Is your credit score lower than you would like? Are you thinking about applying for a mortgage? If so, you need to get your credit score higher so that you can get the best interest rate and terms available.
Luckily, there are a few simple ways that you can quickly boost your credit score and get the best mortgage terms.
Dispute Inaccurate Information
You may not even realize that inaccurate information is what is bringing your credit score down. Whether it’s a late payment that you actually made on time or a credit card that doesn’t belong to you, these things can affect your credit score.
Before you apply for a mortgage, request your three free credit reports here. Then take the time to go through each report and make sure everything is accurate. Look closely at each account. Is the current balance accurate? Are your payment dates accurate? Does the account belong to you? Did you close the account? These are things you should look for and make sure everything on the credit report is 100% right.

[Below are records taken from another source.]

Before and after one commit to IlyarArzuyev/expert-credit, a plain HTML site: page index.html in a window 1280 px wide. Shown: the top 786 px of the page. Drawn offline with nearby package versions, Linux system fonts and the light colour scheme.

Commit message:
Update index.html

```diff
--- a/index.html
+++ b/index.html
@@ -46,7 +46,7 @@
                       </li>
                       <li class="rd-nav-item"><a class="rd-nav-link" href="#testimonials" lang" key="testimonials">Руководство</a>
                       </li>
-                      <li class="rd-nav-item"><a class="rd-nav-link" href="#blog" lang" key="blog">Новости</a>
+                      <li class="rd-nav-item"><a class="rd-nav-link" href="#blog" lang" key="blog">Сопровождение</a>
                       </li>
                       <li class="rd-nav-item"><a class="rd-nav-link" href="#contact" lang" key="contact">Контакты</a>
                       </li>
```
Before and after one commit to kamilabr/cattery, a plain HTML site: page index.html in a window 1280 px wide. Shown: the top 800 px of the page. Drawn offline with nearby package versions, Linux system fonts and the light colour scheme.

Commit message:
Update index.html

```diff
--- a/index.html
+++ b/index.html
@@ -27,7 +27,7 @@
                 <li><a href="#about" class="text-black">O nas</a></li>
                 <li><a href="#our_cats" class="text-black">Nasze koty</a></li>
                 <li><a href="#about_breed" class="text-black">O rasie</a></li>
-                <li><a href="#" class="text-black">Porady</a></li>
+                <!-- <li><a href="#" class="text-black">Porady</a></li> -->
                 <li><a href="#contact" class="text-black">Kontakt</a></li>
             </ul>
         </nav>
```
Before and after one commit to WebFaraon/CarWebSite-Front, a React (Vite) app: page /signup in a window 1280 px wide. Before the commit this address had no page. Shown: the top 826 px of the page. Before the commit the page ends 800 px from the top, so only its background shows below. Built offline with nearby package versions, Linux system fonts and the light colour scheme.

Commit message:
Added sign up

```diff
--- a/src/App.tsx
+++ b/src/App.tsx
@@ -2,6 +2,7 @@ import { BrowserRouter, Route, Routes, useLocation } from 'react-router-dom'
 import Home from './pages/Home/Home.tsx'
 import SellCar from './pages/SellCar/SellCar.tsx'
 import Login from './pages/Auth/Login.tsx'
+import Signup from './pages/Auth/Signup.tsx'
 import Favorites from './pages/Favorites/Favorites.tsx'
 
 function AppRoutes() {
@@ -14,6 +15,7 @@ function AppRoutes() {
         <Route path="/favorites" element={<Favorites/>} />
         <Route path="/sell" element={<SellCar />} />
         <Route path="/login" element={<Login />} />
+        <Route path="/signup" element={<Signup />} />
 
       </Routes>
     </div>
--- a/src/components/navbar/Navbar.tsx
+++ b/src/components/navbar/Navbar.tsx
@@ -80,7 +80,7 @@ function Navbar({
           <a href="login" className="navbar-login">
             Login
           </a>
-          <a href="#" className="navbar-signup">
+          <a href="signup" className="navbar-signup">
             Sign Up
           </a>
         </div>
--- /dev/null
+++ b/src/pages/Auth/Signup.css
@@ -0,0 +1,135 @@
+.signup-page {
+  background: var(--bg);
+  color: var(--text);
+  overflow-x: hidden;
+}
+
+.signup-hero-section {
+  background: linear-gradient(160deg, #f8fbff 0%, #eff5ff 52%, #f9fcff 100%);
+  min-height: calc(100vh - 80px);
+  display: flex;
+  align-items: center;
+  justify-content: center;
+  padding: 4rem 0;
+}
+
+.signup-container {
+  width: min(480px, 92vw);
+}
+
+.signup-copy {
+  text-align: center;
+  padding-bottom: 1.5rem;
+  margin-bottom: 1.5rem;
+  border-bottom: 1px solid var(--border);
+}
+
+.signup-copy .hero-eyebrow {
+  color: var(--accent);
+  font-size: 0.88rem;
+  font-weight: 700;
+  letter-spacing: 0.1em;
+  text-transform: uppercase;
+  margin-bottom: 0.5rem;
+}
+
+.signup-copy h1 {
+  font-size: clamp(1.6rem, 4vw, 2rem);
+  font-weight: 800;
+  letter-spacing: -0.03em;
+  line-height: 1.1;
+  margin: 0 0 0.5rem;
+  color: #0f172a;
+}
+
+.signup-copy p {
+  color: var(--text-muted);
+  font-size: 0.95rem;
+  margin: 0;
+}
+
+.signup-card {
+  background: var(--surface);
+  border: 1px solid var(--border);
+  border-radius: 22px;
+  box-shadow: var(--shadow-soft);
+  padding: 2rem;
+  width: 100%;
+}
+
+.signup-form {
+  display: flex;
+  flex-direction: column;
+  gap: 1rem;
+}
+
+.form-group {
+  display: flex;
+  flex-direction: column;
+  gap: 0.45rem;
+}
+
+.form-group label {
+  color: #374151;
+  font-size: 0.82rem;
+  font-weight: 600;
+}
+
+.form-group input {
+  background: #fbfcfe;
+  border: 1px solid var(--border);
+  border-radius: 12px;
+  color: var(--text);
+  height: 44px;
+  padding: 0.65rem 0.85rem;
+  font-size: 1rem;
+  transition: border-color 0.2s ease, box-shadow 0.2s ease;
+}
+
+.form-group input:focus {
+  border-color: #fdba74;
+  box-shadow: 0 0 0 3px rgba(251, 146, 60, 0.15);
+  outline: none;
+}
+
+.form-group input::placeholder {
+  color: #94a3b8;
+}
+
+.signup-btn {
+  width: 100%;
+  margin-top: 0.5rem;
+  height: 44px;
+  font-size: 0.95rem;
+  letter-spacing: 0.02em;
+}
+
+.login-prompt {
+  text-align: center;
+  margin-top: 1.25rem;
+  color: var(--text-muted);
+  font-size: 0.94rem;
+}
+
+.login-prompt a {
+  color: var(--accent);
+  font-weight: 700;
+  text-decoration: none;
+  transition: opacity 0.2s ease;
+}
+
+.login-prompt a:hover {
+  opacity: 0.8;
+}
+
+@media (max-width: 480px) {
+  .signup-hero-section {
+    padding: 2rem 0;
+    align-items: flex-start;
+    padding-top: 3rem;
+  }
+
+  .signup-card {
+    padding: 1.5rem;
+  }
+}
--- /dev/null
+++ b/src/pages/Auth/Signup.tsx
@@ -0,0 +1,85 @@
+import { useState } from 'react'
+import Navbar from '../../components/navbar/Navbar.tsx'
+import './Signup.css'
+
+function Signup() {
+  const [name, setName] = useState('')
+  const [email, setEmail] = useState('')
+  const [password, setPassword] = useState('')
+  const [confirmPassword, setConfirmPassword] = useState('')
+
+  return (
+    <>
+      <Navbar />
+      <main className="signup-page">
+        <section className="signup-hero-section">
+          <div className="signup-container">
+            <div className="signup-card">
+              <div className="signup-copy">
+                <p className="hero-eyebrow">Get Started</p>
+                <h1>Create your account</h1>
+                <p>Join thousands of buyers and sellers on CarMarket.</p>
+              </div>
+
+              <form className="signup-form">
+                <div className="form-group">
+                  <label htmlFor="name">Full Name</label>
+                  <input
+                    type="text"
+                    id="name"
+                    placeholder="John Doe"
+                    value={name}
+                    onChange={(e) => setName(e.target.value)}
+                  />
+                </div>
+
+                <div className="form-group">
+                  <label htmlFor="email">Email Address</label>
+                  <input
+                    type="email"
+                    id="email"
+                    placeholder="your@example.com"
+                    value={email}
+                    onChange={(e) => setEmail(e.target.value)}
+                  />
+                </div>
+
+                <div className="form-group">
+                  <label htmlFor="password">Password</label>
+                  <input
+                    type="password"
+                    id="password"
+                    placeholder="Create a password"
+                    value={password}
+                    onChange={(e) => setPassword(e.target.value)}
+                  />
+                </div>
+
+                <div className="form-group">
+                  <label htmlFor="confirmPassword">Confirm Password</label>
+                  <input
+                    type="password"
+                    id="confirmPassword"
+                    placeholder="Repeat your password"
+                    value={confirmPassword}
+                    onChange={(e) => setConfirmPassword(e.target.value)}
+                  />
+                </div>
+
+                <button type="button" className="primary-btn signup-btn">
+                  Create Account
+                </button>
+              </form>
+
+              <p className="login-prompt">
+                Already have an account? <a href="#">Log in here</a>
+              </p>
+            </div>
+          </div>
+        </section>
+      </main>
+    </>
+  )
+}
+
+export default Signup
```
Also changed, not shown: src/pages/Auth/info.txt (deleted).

If you find mistakes, make a request in writing to have them fixed. Make sure you provide ample proof as to why what is on your credit report is wrong. It’s also a good idea to follow up with the creditor reporting the information to make sure they follow through as well.
Pay Your Credit Cards Frequently
Rather than sticking to the once-a-month credit card payments, increase your frequency. If you can, pay the bill twice a month. It’s best if you make a full payment each time, but even if you split your monthly payment into two payments, it will decrease your balance faster. This may lower your utilization rate, especially if you spend a lot on credit cards.
When you make a payment once a month, you don’t know if the creditor reports your account to the credit bureaus before or after you make your payment. If it’s before, your balance will look inflated, which will bring your credit score down. Instead, make frequent payments and definitely pay off as much of the balance at once as you can.
Ask Your Credit Card Company for an Increase
Believe it or not, asking for a higher credit limit can increase your credit score, but only if you don’t use it. When you increase your credit limit, you decrease your credit utilization rate. This is the amount of credit that you have outstanding compared to your available balances. It’s a little trick that works, but you have to be responsible.
If you think you’ll use the available credit provided to you, don’t increase your credit line. If you can leave it untouched, though, it can help your credit score increase quickly.
Ask to be an Authorized User
If your parents or a sibling has great credit and has credit cards with low balances, ask if you can be an authorized user. Before you do so, though, find out what credit card companies they use. You should then contact those companies to see if they report authorized users to the credit bureau. If they do, the good credit habits could help your credit score.
Of course, this only works if your family member has good financial habits. If they continually max out their credit cards or make payments late, it won’t help your position. In that case, you’d be better off staying off the credit card.
Get Collections Off Your Credit Report
If you have collections on your credit report, they likely drag your credit score down. If you pay the collections, your credit score may be even more affected. It sounds crazy, but you restart the clock on the collection. If it’s from a long time ago, chances are it isn’t affecting your credit score ‘too much.’ If you pay it, you make it active again, which can drag your credit score down lower.
Instead, try negotiating with the collection agency to remove the collection from your credit report if you pay the balance. If you can pay the collection in full, you have the most bargaining power. If you can’t, make the payment and the removal of the collection from your credit report part of the negotiations.
These steps can help you increase your credit score quickly. No change will occur overnight no matter what you do, but these steps will help your credit score increase as quickly as possible. It’s best if you start these practices six months to one year before you apply for a mortgage to allow them time to help your credit score.